Summer Olympics: All About Badminton

All About Badminton

For most people who grew up in the United States, badminton is a sport played in middle school gym classes or lawn parties. It is to tennis what wiffleball is to baseball. Globally, that couldn’t be farther from the truth. In Asia, particularly China, badminton is a deadly serious sport. Olympic badminton moves at a lightning pace, often faster than the uneducated eye can see.

How Does Badminton Work?

“Badminton is played by two or four people on a small rectangular indoor court split down the middle on the long edge of the court with a five foot tall net. Each player has a light racquet with a strung head like a tennis racquet. Instead of a ball, the game is played with a shuttlecock. The shuttlecock is a “”a high-drag projectile, with an open conical shape”” according to Wikipedia. In English, this means that it looks like a bunch of darts whose points are all gathered up in a little round rubber nose. The peculiarity of the shuttlecock gives badminton its curious look. Players wind up and swing with all their might at the shuttlecock. This propels it very quickly for a short distance before it begins to decelerate. This deceleration gives opposing players a chance, if they can react quickly enough, to return the shuttlecock.

Matches consist of a best two out of three series of games, each of which is played to 21 points with players having to win by two. Each point ends when the shuttlecock hits the ground — unlike tennis, no bounces are allowed.”

Why do People Like Watching Badminton?

Badminton is enjoyable on a number of levels. First is the mildly humorous one that many American viewers approach it with. It’s kind of like race walking (more on that later) in that it’s funny to see people so good and so serious about something that lots of people do without considering it a sport. Once you get past that, the enjoyment comes from the way players handle the strangely shaped shuttlecock. Most sports are played with a ball or puck designed to make it go as fast and hard as possible. Only badminton, that I can think of, is played with a ball designed to go slow. This perversity is enjoyable to watch in much the same way a fumble in football is enjoyable to watch as players struggle to pick it up.

Check out some highlights from the 2012 Olympics:

What are the different events?

Like tennis, Badminton has singles events for men and women and doubles events for men, women, and mixed gender pairs.

How Dangerous is Badminton?

Badminton is quite safe. As humorous as the thought of getting an eye injury from an errant shuttlecock is, most badminton injuries come from turning an ankle or knee or over-swinging for a shot and straining a shoulder or elbow.

What’s the State of Gender Equality in Badminton?

Very good. 38 singles women competitors and 40 singles men badminton players qualified for the Olympics. Equal numbers for doubles also qualified. So, no big disparity in entrants and no, as far as I could tell, difference in rules or equipment.
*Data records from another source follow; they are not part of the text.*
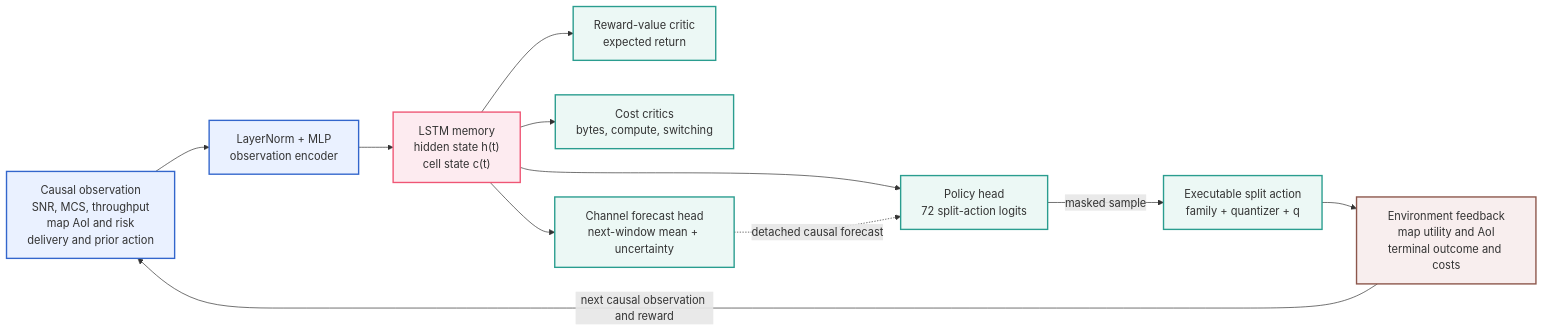
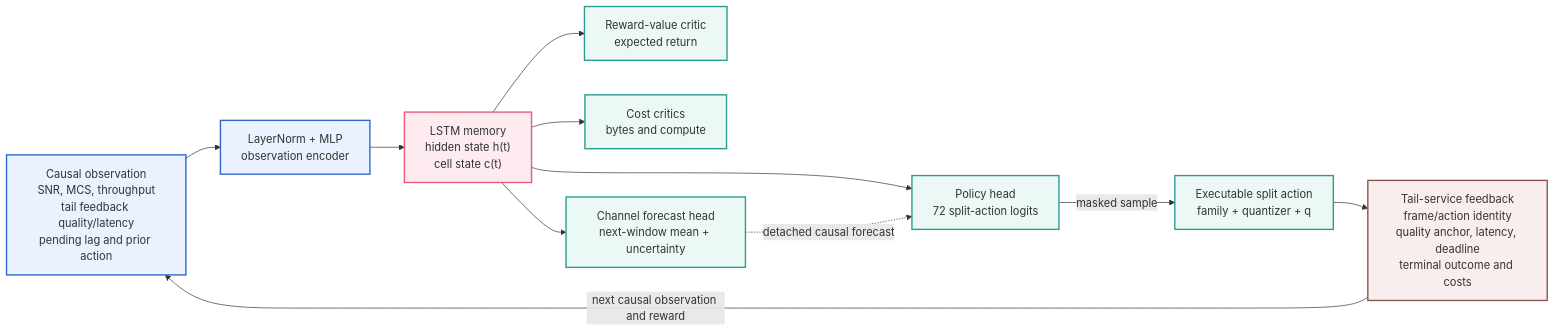
The diagram in rl_agent/rl_policy_study_v1/AGENT_ARCHITECTURE_V1.md (man-of-mind/SceneSense-Abiodun), drawn with Mermaid before and after one commit. The commit also changed other lines of this file and 16 other files, not shown here.

Commit message:
Define causal tail-feedback PPO contract

````diff
--- a/rl_agent/rl_policy_study_v1/AGENT_ARCHITECTURE_V1.md
+++ b/rl_agent/rl_policy_study_v1/AGENT_ARCHITECTURE_V1.md
@@ -77,29 +85,29 @@
 ```mermaid
 flowchart LR
-    OBS["Causal observation<br/>SNR, MCS, throughput<br/>map AoI and risk<br/>delivery and prior action"]
+    OBS["Causal observation<br/>SNR, MCS, throughput<br/>tail feedback quality/latency<br/>pending lag and prior action"]
     ENC["LayerNorm + MLP<br/>observation encoder"]
     LSTM["LSTM memory<br/>hidden state h(t)<br/>cell state c(t)"]
     POLICY["Policy head<br/>72 split-action logits"]
     VALUE["Reward-value critic<br/>expected return"]
-    COST["Cost critics<br/>bytes, compute, switching"]
+    COST["Cost critics<br/>bytes and compute"]
     FORECAST["Channel forecast head<br/>next-window mean + uncertainty"]
     ACTION["Executable split action<br/>family + quantizer + q"]
-    ENV["Environment feedback<br/>map utility and AoI<br/>terminal outcome and costs"]
+    ENV["Tail-service feedback<br/>frame/action identity<br/>quality anchor, latency, deadline<br/>terminal outcome and costs"]
 
     OBS --> ENC --> LSTM
     LSTM --> POLICY -->|masked sample| ACTION --> ENV
     LSTM --> VALUE
     LSTM --> COST
     LSTM --> FORECAST
     FORECAST -.->|detached causal forecast| POLICY
     ENV -->|next causal observation and reward| OBS
 
     classDef observation fill:#eaf1ff,stroke:#3366cc,stroke-width:2px;
     classDef memory fill:#fdebf0,stroke:#ef5675,stroke-width:2px;
     classDef head fill:#ecf8f5,stroke:#2a9d8f,stroke-width:2px;
     classDef environment fill:#f8eeee,stroke:#8c564b,stroke-width:2px;
     class OBS,ENC observation;
     class LSTM memory;
     class POLICY,VALUE,COST,FORECAST,ACTION head;
     class ENV environment;
 ```
````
Bookmark the full Olympics schedule from NBC. Badminton is from Thursday, August 11 to Saturday, August 20.

Read more about diving on the official Rio Olympics site.